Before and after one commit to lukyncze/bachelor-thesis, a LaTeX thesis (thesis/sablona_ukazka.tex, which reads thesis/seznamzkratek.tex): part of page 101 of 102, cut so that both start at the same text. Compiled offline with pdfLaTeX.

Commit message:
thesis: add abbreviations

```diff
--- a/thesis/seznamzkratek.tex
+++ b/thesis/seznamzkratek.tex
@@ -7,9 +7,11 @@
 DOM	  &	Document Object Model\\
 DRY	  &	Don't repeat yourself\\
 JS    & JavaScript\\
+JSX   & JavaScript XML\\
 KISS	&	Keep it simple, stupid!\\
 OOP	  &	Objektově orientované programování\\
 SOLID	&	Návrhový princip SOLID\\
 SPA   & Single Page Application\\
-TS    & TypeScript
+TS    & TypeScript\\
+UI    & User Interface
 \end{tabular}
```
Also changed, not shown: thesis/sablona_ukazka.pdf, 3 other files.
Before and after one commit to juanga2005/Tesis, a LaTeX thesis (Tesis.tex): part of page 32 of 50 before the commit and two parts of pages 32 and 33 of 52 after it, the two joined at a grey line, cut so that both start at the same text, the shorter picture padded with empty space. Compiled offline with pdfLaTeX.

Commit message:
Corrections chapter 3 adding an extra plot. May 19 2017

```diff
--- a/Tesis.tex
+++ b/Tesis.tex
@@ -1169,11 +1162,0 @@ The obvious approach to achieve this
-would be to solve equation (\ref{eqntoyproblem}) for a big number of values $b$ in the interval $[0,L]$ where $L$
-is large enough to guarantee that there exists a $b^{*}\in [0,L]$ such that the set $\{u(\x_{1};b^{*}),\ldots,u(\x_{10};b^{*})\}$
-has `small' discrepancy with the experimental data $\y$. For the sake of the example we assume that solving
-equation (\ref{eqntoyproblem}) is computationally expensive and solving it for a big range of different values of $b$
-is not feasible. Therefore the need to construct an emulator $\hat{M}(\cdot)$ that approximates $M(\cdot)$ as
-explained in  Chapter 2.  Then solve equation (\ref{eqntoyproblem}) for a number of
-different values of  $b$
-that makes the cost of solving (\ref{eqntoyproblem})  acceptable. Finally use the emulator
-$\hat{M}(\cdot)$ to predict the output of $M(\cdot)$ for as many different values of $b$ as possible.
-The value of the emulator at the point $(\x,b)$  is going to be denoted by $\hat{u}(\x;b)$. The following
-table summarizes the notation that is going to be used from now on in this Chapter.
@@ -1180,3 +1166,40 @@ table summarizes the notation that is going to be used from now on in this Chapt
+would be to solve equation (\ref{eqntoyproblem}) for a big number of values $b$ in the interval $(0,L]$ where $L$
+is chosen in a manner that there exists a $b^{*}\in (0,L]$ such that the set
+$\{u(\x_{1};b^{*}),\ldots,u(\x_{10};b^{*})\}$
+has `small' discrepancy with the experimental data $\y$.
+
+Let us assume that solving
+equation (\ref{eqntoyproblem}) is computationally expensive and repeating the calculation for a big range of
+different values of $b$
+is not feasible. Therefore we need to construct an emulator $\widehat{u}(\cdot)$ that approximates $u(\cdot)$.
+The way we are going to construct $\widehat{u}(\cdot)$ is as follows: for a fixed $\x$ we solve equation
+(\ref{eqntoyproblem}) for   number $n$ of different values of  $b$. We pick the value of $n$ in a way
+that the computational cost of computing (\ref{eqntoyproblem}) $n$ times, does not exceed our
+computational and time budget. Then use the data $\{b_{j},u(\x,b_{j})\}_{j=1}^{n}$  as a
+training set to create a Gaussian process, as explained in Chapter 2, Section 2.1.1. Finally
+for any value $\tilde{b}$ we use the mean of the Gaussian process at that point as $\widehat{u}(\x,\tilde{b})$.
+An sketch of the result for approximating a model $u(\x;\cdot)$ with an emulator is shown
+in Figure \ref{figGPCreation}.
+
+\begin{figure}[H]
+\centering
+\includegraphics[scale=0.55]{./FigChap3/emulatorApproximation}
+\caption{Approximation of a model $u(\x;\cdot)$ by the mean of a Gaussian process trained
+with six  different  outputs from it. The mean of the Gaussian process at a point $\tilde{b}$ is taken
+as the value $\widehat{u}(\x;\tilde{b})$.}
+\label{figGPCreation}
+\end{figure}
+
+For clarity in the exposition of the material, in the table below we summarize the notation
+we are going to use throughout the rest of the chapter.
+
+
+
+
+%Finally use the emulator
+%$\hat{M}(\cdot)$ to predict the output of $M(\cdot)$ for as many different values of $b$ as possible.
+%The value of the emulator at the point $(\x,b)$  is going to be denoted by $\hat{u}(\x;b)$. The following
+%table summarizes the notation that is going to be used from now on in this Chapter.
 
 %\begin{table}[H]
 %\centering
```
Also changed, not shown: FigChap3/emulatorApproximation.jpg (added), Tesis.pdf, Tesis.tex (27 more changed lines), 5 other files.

* **Work instruction**:
Line by line, repeat the material precisely.

* **Exercise answer**:
Before and after one commit to lukyncze/bachelor-thesis, a LaTeX thesis (thesis/sablona_ukazka.tex, which reads thesis/seznamzkratek.tex): part of page 101 of 102, cut so that both start at the same text. Compiled offline with pdfLaTeX.

Commit message:
thesis: add abbreviations

```diff
--- a/thesis/seznamzkratek.tex
+++ b/thesis/seznamzkratek.tex
@@ -7,9 +7,11 @@
 DOM	  &	Document Object Model\\
 DRY	  &	Don't repeat yourself\\
 JS    & JavaScript\\
+JSX   & JavaScript XML\\
 KISS	&	Keep it simple, stupid!\\
 OOP	  &	Objektově orientované programování\\
 SOLID	&	Návrhový princip SOLID\\
 SPA   & Single Page Application\\
-TS    & TypeScript
+TS    & TypeScript\\
+UI    & User Interface
 \end{tabular}
```
Also changed, not shown: thesis/sablona_ukazka.pdf, 3 other files.
Before and after one commit to juanga2005/Tesis, a LaTeX thesis (Tesis.tex): part of page 32 of 50 before the commit and two parts of pages 32 and 33 of 52 after it, the two joined at a grey line, cut so that both start at the same text, the shorter picture padded with empty space. Compiled offline with pdfLaTeX.

Commit message:
Corrections chapter 3 adding an extra plot. May 19 2017

```diff
--- a/Tesis.tex
+++ b/Tesis.tex
@@ -1169,11 +1162,0 @@ The obvious approach to achieve this
-would be to solve equation (\ref{eqntoyproblem}) for a big number of values $b$ in the interval $[0,L]$ where $L$
-is large enough to guarantee that there exists a $b^{*}\in [0,L]$ such that the set $\{u(\x_{1};b^{*}),\ldots,u(\x_{10};b^{*})\}$
-has `small' discrepancy with the experimental data $\y$. For the sake of the example we assume that solving
-equation (\ref{eqntoyproblem}) is computationally expensive and solving it for a big range of different values of $b$
-is not feasible. Therefore the need to construct an emulator $\hat{M}(\cdot)$ that approximates $M(\cdot)$ as
-explained in  Chapter 2.  Then solve equation (\ref{eqntoyproblem}) for a number of
-different values of  $b$
-that makes the cost of solving (\ref{eqntoyproblem})  acceptable. Finally use the emulator
-$\hat{M}(\cdot)$ to predict the output of $M(\cdot)$ for as many different values of $b$ as possible.
-The value of the emulator at the point $(\x,b)$  is going to be denoted by $\hat{u}(\x;b)$. The following
-table summarizes the notation that is going to be used from now on in this Chapter.
@@ -1180,3 +1166,40 @@ table summarizes the notation that is going to be used from now on in this Chapt
+would be to solve equation (\ref{eqntoyproblem}) for a big number of values $b$ in the interval $(0,L]$ where $L$
+is chosen in a manner that there exists a $b^{*}\in (0,L]$ such that the set
+$\{u(\x_{1};b^{*}),\ldots,u(\x_{10};b^{*})\}$
+has `small' discrepancy with the experimental data $\y$.
+
+Let us assume that solving
+equation (\ref{eqntoyproblem}) is computationally expensive and repeating the calculation for a big range of
+different values of $b$
+is not feasible. Therefore we need to construct an emulator $\widehat{u}(\cdot)$ that approximates $u(\cdot)$.
+The way we are going to construct $\widehat{u}(\cdot)$ is as follows: for a fixed $\x$ we solve equation
+(\ref{eqntoyproblem}) for   number $n$ of different values of  $b$. We pick the value of $n$ in a way
+that the computational cost of computing (\ref{eqntoyproblem}) $n$ times, does not exceed our
+computational and time budget. Then use the data $\{b_{j},u(\x,b_{j})\}_{j=1}^{n}$  as a
+training set to create a Gaussian process, as explained in Chapter 2, Section 2.1.1. Finally
+for any value $\tilde{b}$ we use the mean of the Gaussian process at that point as $\widehat{u}(\x,\tilde{b})$.
+An sketch of the result for approximating a model $u(\x;\cdot)$ with an emulator is shown
+in Figure \ref{figGPCreation}.
+
+\begin{figure}[H]
+\centering
+\includegraphics[scale=0.55]{./FigChap3/emulatorApproximation}
+\caption{Approximation of a model $u(\x;\cdot)$ by the mean of a Gaussian process trained
+with six  different  outputs from it. The mean of the Gaussian process at a point $\tilde{b}$ is taken
+as the value $\widehat{u}(\x;\tilde{b})$.}
+\label{figGPCreation}
+\end{figure}
+
+For clarity in the exposition of the material, in the table below we summarize the notation
+we are going to use throughout the rest of the chapter.
+
+
+
+
+%Finally use the emulator
+%$\hat{M}(\cdot)$ to predict the output of $M(\cdot)$ for as many different values of $b$ as possible.
+%The value of the emulator at the point $(\x,b)$  is going to be denoted by $\hat{u}(\x;b)$. The following
+%table summarizes the notation that is going to be used from now on in this Chapter.
 
 %\begin{table}[H]
 %\centering
```
Also changed, not shown: FigChap3/emulatorApproximation.jpg (added), Tesis.pdf, Tesis.tex (27 more changed lines), 5 other files.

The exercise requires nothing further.